The glaring contrast and fierce struggle between the two worlds of Stanley Kowalski and Blanche DuBois are the main themes of Williams' play. These two worlds are so diametrically opposed that they can never meet. Thus, in order to bring these two together — to have these two encounter each other — Williams has created Stella. By simply having her married to Stanley and by having her be Blanche's sister, Williams then creates the perfect opportunity of bringing these two opposing worlds together under one roof.
Essay On Mental Illness In A Streetcar Named Desire
"A Streetcar Named Desire" by Tennessee Williams - Free Essay Example | f-counter.info
Class conflict is represented throughout the play, A Streetcar Named Desire in various ways through characters, symbols, ideas, and language. Characters such as Blanche, Stella, Mitch, and Stanley are used to represent the aristocracy and working class. The Dubois clan, embodied by Blanche, represents the genteel society of the Southern plantation owners that presided through the 19 th century. Stanley Kowalski, the son of Polish immigrants, descends from new Southerners, works in a factory of the industrialized South, which contributed to the demise of the agrarian society in which Blanche and Stella were raised. To charity?
Stanley Kowalski in "A Streetcar Named Desire" by Tennessee Williams

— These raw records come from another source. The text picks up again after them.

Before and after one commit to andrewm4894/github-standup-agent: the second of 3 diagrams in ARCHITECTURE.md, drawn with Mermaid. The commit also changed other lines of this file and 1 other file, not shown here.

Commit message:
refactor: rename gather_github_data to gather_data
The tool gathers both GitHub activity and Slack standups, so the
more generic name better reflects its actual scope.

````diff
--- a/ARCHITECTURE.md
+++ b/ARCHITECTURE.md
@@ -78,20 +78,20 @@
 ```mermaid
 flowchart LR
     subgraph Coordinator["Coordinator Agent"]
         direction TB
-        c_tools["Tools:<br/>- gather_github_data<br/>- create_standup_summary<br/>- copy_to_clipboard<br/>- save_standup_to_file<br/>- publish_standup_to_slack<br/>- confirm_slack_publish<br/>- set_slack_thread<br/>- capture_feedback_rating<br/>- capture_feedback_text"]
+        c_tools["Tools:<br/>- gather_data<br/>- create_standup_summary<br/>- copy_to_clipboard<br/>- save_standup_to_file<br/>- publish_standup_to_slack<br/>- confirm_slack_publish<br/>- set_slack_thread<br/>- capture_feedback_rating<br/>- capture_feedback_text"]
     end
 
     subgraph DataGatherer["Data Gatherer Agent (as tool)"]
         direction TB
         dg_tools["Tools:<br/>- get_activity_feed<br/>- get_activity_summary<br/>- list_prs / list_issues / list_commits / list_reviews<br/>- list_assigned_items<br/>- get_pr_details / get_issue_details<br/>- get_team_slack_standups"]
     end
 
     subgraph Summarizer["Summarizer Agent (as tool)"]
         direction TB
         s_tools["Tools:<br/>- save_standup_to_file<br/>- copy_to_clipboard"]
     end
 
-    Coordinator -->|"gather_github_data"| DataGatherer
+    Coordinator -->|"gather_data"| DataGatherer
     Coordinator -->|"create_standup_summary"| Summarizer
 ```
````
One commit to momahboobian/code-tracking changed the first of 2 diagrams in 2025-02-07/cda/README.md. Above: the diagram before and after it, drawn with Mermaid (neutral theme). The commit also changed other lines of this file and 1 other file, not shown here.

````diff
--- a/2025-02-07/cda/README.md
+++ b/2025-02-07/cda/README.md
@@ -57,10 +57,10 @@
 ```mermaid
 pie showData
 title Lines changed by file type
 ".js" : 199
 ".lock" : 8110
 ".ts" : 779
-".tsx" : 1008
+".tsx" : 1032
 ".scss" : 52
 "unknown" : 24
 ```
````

We cannot deny the fact that Stanley Kowalski is a fascinating character. The usual reaction is to see him as a brute because of the way that he treats the delicate Blanche. Some will even go so far as to dislike this man intensely. But this dislike would stem from too much identification with Blanche.